Learning to transcend limits
“Who else are you – metaphorically speaking – when you stand before your naked self? This is something that has fascinated me since my youth,” Evelyne Binsack says right at the start of the extensive conversation. It’s a question that has followed the 55-year-old throughout her life. The woman whose limits seems to know no bounds has made it to the highest, the southernmost and the northernmost points of the world on the strength of her own muscles alone. This makes her the only person to have crossed the entire hemisphere under her own steam, a feat that constantly forced her to confront new limits. At the North Pole it was the cold and wildness that got to her, at the South Pole the violent storms, and at Everest the extent of its exposure.
Who is Evelyne Binsack?

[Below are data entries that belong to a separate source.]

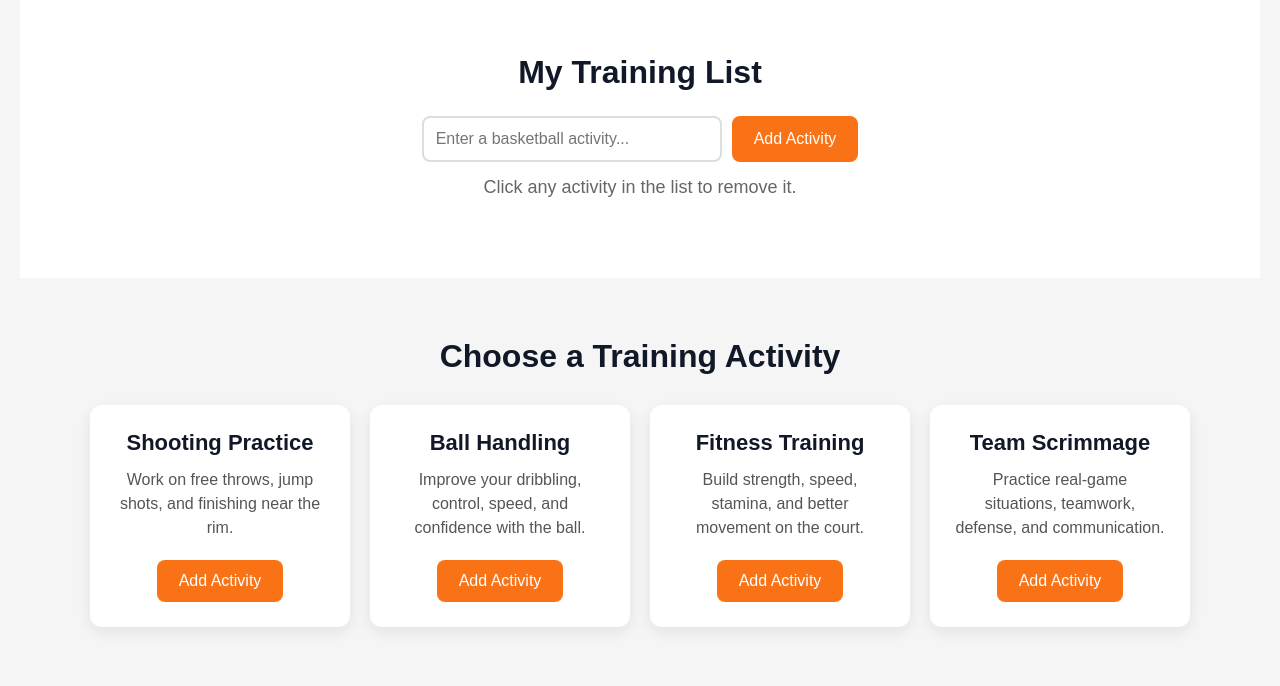
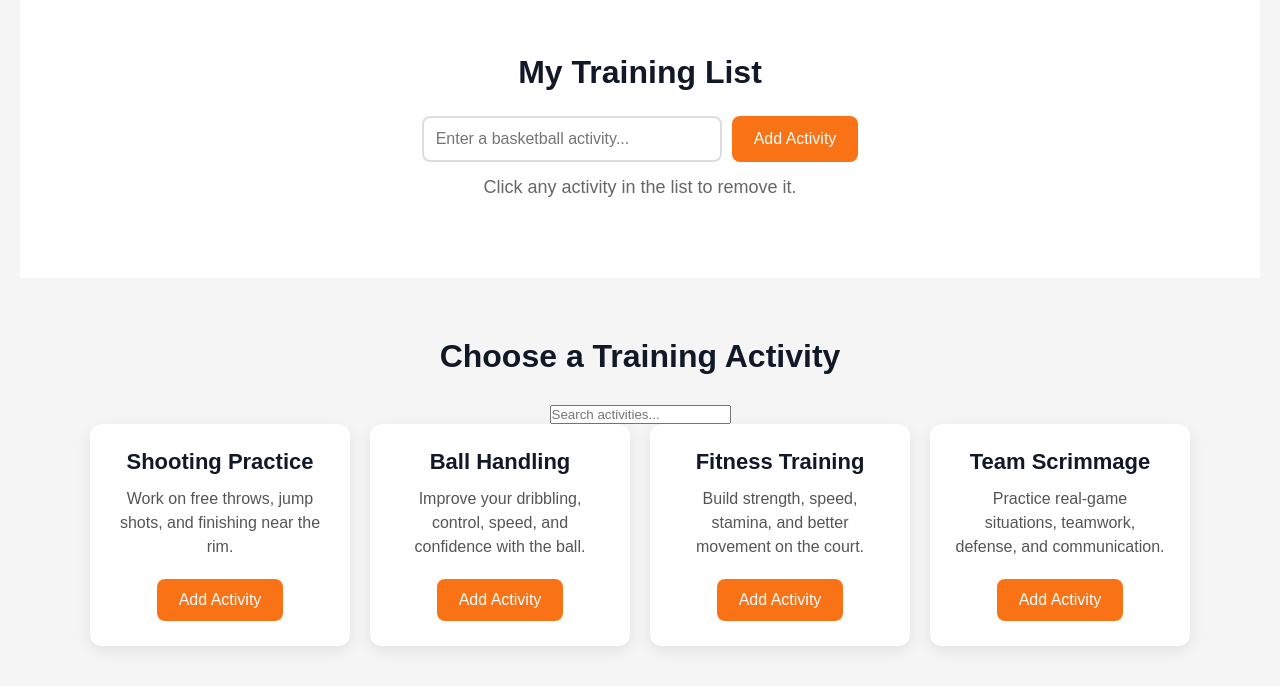
Before and after one commit to lizaituze/hoop-activity-planner, a plain HTML site: page index.html in a window 1280 px wide. Shown: the part 770-1456 px from the top of the page. Drawn offline with Linux system fonts and the light colour scheme.

Commit message:
Added activity search input

```diff
--- a/index.html
+++ b/index.html
@@ -60,7 +60,12 @@
 </section>
 <section class="cards-section">
   <h2>Choose a Training Activity</h2>
-
+<input
+  type="text"
+  id="searchInput"
+  class="search-input"
+  placeholder="Search activities..."
+/>
   <div class="cards-container">
     <div class="activity-card">
       <h3>Shooting Practice</h3>
```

Evelyne Binsack was one of the first females in Europe to qualify as a professional mountain guide and, in 2001, was the first Swiss woman to climb Mount Everest. Currently 55 years old, she has climbed the highest, southernmost and northernmost points of the world using only the strength of her own muscles. Today, Evelyne Binsack is a speaker and leadership coach.
First experience of limits as an athlete
Evelyne Binsack first started addressing the issue of limits when she was a young athlete. Crossing your pain thresholds over and again, while maintaining a healthy approach, will make you grow. "The more often you do it, the better you will get to know your body," she says. You also improve your skills and train your willpower. This will help you to steadily improve in a certain area and gradually set your limits to a higher level. "But to accept this kind of exertion, you need real passion," says Evelyne Binsack. This is the only way you'll be able to endure and face the inevitable difficulties and consequences of such extreme forms of exertion.
Respecting limits is the real strength
However, the mountain guide does not present a case for ignoring limits all the time. Thinking back to her expeditions to the polar regions or the highest mountains in the world, she compares the experience of exploring limits with having protective switchpoints in the body. “Your own limits never just appear out of the blue,” she says. Rather, the body has numerous thresholds you can choose to step over until there are none left at the end. Anyone who has reached total exhaustion and crosses this last threshold is prepared to die. Even when suffering unbelievable exhaustion, she was still aware of this last limit and knew when it was time to stop.
Collecting experiences of limits
She herself has been at this defining point several times in her life. In Patagonia, for example, when she spent a month on Fitz Roy in lousy weather and simply couldn't continue. She also collapsed shortly before reaching the South Pole after a team member had stolen her food. And after getting hit by an ice avalanche on Mount Everest, she caught a virus at base camp. Although she attempted the mountain again after her recovery, she had to abandon the expedition.